Ryanair Flight 4978 was flying north on Sunday from Greece to Lithuania when the pilots were ordered to turn east and land in Belarus’ capital, Minsk. Joining them on the ride? A Mig-29 fighter jet. Belarus’ state-owned news agency says Lukashenko “personally” ordered the landing.
"It constitutes a brazen affront to international peace and security by the regime. We demand an immediate, international, transparent and credible investigation of this incident,” says White House press secretary Jen Psaki.
Secretary of State Antony Blinken says the forced detour “endangered the lives of more than 120 passengers, including U.S. citizens.” And he’s among many leaders calling for the release of the arrested journalist, 26-year-old Raman Pratasevich.
In Europe, officials are describing the incident as an act of state terrorism and weighing sanctions, as airlines begin avoiding flight paths over Belarus.
"The airspace of Belarus is unsafe for everyone," says Minister of Lithuania, Ingrida Simonyte.
Now, fears that any person from any country could be in danger flying over the landlocked country.

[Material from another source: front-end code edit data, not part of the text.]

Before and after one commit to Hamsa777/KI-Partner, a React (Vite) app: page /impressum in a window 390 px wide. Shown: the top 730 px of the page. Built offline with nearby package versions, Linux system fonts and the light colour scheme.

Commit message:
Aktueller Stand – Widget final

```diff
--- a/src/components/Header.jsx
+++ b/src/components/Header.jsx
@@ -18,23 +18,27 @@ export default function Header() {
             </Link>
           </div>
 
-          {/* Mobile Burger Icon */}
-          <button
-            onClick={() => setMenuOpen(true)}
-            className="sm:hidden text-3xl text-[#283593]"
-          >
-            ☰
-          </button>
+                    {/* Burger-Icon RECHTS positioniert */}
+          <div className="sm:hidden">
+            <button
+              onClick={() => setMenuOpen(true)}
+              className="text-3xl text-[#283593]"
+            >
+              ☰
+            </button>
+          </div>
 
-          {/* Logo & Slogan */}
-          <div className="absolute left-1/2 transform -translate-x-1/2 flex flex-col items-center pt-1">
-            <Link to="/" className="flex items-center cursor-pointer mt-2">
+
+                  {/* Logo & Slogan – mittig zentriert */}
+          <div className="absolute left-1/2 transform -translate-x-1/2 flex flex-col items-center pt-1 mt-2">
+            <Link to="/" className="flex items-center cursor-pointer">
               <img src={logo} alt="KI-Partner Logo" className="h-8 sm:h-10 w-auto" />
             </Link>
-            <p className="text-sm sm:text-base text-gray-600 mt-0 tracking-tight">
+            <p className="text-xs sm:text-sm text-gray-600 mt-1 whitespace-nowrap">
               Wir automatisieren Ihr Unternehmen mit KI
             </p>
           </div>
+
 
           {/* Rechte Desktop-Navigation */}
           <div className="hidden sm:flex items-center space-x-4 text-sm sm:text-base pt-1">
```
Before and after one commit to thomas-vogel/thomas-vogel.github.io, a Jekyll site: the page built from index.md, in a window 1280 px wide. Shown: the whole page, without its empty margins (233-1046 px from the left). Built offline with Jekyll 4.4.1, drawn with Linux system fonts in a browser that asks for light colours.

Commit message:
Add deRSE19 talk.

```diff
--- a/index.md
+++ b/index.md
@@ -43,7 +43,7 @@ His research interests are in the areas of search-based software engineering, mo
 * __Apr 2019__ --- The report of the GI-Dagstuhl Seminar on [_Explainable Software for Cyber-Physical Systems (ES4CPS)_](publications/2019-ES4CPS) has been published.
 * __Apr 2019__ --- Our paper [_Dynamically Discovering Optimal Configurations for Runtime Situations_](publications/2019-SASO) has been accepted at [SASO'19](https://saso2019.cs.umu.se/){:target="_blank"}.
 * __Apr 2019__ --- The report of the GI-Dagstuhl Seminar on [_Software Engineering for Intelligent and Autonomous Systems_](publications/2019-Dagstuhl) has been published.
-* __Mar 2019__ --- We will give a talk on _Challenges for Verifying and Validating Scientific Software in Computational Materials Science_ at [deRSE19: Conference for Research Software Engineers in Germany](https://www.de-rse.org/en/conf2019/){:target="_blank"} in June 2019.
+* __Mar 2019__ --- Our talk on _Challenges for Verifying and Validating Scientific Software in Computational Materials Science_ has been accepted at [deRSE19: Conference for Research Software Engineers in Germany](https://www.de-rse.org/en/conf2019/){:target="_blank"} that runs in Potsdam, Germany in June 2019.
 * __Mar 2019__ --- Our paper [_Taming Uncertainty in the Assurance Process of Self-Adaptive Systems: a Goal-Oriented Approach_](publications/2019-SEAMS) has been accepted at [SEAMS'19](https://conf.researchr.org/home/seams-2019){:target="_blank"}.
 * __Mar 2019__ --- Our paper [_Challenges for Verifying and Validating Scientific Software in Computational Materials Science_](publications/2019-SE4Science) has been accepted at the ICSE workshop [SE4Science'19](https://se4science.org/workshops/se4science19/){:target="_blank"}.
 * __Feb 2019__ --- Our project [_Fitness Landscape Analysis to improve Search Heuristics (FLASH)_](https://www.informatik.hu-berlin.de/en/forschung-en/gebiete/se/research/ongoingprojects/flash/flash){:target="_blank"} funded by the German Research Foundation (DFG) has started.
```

"We all are shocked, and for us it means that nobody feels safety now, even abroad and even on flights. And also it means that Lukashenko regime remembers everything -- Lukashenko will come to you and knock to your door," Olga Karatch, a Belarusian opposition activist and civic leader, tells Newsy.
Arrested journalist Pratasevich is the co-founder and former editor of a popular opposition platform that supported demonstrations against President Lukashenko, in power since 1994. Months ago, Pratasevich warned Belarus categorized him as a terrorist. Now, he could face the death penalty.
Video on Monday from pro-government channels shows him in custody confessing to “plotting riots,” but it’s likely a forced confession. He appears to have bruises on his head.